◆ **Exercise aim**
Return the listing in full, word for word.

_ _ _ _ _ _ _

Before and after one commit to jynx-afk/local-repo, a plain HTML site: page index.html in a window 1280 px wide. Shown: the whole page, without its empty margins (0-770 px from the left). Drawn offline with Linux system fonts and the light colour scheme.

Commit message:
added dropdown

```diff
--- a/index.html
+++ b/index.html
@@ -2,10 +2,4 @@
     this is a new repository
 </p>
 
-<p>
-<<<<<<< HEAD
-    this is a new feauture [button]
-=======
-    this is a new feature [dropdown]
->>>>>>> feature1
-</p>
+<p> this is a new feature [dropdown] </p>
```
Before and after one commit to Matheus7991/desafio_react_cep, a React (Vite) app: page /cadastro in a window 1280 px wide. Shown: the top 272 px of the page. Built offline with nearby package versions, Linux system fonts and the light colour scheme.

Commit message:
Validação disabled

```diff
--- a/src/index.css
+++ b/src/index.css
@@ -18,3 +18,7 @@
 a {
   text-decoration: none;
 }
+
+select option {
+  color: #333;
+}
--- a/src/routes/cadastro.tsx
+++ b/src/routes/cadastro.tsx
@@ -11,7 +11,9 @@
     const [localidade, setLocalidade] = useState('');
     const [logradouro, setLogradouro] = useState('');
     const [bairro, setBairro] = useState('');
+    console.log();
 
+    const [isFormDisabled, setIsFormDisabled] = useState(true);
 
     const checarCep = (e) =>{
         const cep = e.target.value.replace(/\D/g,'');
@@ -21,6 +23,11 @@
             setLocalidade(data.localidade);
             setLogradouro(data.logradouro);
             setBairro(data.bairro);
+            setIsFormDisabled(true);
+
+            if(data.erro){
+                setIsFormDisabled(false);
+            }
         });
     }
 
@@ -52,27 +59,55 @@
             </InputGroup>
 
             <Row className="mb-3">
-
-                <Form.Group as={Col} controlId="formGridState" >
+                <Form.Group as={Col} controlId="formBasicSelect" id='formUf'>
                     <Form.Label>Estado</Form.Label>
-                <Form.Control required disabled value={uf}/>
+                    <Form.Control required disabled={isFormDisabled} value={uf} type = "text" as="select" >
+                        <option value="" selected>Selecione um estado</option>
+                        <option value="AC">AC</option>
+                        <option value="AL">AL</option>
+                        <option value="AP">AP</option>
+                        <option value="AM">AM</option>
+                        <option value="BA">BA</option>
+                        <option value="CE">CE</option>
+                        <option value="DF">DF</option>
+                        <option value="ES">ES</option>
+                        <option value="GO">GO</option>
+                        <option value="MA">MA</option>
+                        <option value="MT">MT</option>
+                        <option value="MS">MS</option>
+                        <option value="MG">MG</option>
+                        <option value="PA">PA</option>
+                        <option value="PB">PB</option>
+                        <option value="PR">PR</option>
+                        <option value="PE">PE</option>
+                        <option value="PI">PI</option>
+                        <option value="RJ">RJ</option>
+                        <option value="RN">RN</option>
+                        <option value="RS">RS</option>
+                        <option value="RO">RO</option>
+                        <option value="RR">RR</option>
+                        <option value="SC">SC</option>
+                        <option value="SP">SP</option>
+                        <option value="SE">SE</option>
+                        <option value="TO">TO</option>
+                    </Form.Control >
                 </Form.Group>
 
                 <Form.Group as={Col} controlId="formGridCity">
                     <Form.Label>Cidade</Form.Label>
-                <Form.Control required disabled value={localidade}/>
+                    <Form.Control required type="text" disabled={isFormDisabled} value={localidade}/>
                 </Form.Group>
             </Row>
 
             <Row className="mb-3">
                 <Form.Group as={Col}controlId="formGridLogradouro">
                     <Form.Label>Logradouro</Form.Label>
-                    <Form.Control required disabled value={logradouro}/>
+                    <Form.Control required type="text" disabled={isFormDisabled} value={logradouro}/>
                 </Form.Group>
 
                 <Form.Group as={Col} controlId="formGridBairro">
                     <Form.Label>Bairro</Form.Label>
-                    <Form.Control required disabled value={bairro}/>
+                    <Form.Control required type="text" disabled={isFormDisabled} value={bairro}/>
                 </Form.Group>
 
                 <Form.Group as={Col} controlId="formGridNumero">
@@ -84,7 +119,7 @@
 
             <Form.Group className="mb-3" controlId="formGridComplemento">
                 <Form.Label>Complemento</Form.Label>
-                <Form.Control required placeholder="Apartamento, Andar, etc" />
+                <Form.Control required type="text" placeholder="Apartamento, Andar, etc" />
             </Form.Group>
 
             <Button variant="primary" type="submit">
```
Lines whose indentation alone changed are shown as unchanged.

_ _ _ _ _ _ _

◆ **Solution to the exercise**
Before and after one commit to jynx-afk/local-repo, a plain HTML site: page index.html in a window 1280 px wide. Shown: the whole page, without its empty margins (0-770 px from the left). Drawn offline with Linux system fonts and the light colour scheme.

Commit message:
added dropdown

```diff
--- a/index.html
+++ b/index.html
@@ -2,10 +2,4 @@
     this is a new repository
 </p>
 
-<p>
-<<<<<<< HEAD
-    this is a new feauture [button]
-=======
-    this is a new feature [dropdown]
->>>>>>> feature1
-</p>
+<p> this is a new feature [dropdown] </p>
```
Before and after one commit to Matheus7991/desafio_react_cep, a React (Vite) app: page /cadastro in a window 1280 px wide. Shown: the top 272 px of the page. Built offline with nearby package versions, Linux system fonts and the light colour scheme.

Commit message:
Validação disabled

```diff
--- a/src/index.css
+++ b/src/index.css
@@ -18,3 +18,7 @@
 a {
   text-decoration: none;
 }
+
+select option {
+  color: #333;
+}
--- a/src/routes/cadastro.tsx
+++ b/src/routes/cadastro.tsx
@@ -11,7 +11,9 @@
     const [localidade, setLocalidade] = useState('');
     const [logradouro, setLogradouro] = useState('');
     const [bairro, setBairro] = useState('');
+    console.log();
 
+    const [isFormDisabled, setIsFormDisabled] = useState(true);
 
     const checarCep = (e) =>{
         const cep = e.target.value.replace(/\D/g,'');
@@ -21,6 +23,11 @@
             setLocalidade(data.localidade);
             setLogradouro(data.logradouro);
             setBairro(data.bairro);
+            setIsFormDisabled(true);
+
+            if(data.erro){
+                setIsFormDisabled(false);
+            }
         });
     }
 
@@ -52,27 +59,55 @@
             </InputGroup>
 
             <Row className="mb-3">
-
-                <Form.Group as={Col} controlId="formGridState" >
+                <Form.Group as={Col} controlId="formBasicSelect" id='formUf'>
                     <Form.Label>Estado</Form.Label>
-                <Form.Control required disabled value={uf}/>
+                    <Form.Control required disabled={isFormDisabled} value={uf} type = "text" as="select" >
+                        <option value="" selected>Selecione um estado</option>
+                        <option value="AC">AC</option>
+                        <option value="AL">AL</option>
+                        <option value="AP">AP</option>
+                        <option value="AM">AM</option>
+                        <option value="BA">BA</option>
+                        <option value="CE">CE</option>
+                        <option value="DF">DF</option>
+                        <option value="ES">ES</option>
+                        <option value="GO">GO</option>
+                        <option value="MA">MA</option>
+                        <option value="MT">MT</option>
+                        <option value="MS">MS</option>
+                        <option value="MG">MG</option>
+                        <option value="PA">PA</option>
+                        <option value="PB">PB</option>
+                        <option value="PR">PR</option>
+                        <option value="PE">PE</option>
+                        <option value="PI">PI</option>
+                        <option value="RJ">RJ</option>
+                        <option value="RN">RN</option>
+                        <option value="RS">RS</option>
+                        <option value="RO">RO</option>
+                        <option value="RR">RR</option>
+                        <option value="SC">SC</option>
+                        <option value="SP">SP</option>
+                        <option value="SE">SE</option>
+                        <option value="TO">TO</option>
+                    </Form.Control >
                 </Form.Group>
 
                 <Form.Group as={Col} controlId="formGridCity">
                     <Form.Label>Cidade</Form.Label>
-                <Form.Control required disabled value={localidade}/>
+                    <Form.Control required type="text" disabled={isFormDisabled} value={localidade}/>
                 </Form.Group>
             </Row>
 
             <Row className="mb-3">
                 <Form.Group as={Col}controlId="formGridLogradouro">
                     <Form.Label>Logradouro</Form.Label>
-                    <Form.Control required disabled value={logradouro}/>
+                    <Form.Control required type="text" disabled={isFormDisabled} value={logradouro}/>
                 </Form.Group>
 
                 <Form.Group as={Col} controlId="formGridBairro">
                     <Form.Label>Bairro</Form.Label>
-                    <Form.Control required disabled value={bairro}/>
+                    <Form.Control required type="text" disabled={isFormDisabled} value={bairro}/>
                 </Form.Group>
 
                 <Form.Group as={Col} controlId="formGridNumero">
@@ -84,7 +119,7 @@
 
             <Form.Group className="mb-3" controlId="formGridComplemento">
                 <Form.Label>Complemento</Form.Label>
-                <Form.Control required placeholder="Apartamento, Andar, etc" />
+                <Form.Control required type="text" placeholder="Apartamento, Andar, etc" />
             </Form.Group>
 
             <Button variant="primary" type="submit">
```
Lines whose indentation alone changed are shown as unchanged.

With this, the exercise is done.